Fared: Yes, because it’s meant to be felt. And I think Rumi and Shams would probably agree here, feel rather than try to think.


Leyla: Exactly. And the best way to do that is to just memorize this poem. So in the coming weeks, the best thing to do as we go over these words, is to memorize this poem,


Fared: I would love to actually see our listeners recite, and to see them send us video clips of them reciting it in beautiful places.


Leyla: And we’ll have instructions on how to do that- yes for sure. And we’ll send it to Fared, and that’ll be his


Fared: That’s my gift


Leyla: Exactly- that’ll keep him going on these lessons. Great, and we’re going to stop there for now, send us any questions that you may have, any suggestions for poems in the future, we have a lot of different poems that we will cover, Hafez, Sa’adi, Rumi, they’re all a lot of fun to listen to and we’re going to link to Lotfi’s interpretation of this as well, which we listened to before recording this podcast and it blew us both away, but Fared thank you for joining us

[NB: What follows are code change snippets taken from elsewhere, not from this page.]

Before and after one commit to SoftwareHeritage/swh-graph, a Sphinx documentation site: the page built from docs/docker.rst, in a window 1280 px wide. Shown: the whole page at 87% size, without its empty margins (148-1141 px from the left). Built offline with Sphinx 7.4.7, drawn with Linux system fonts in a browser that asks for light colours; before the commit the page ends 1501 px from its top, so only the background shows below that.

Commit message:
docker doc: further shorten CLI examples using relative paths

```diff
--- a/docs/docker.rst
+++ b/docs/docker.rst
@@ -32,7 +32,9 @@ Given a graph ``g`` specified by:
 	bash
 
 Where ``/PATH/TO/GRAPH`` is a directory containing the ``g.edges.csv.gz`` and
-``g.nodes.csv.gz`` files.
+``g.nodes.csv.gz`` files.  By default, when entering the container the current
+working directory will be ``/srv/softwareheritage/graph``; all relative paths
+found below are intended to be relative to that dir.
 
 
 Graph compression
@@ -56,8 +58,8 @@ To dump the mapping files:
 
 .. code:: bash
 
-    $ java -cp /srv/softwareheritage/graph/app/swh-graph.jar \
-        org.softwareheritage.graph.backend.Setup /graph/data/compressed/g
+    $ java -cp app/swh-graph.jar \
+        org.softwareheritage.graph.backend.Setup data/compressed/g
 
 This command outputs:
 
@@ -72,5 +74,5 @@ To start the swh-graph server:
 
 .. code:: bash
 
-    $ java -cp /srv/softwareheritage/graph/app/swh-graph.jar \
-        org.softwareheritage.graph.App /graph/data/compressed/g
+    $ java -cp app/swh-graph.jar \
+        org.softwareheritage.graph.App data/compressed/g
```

Fared: Thank you for having me


Leyla: And we’ll be back next time with more poetry!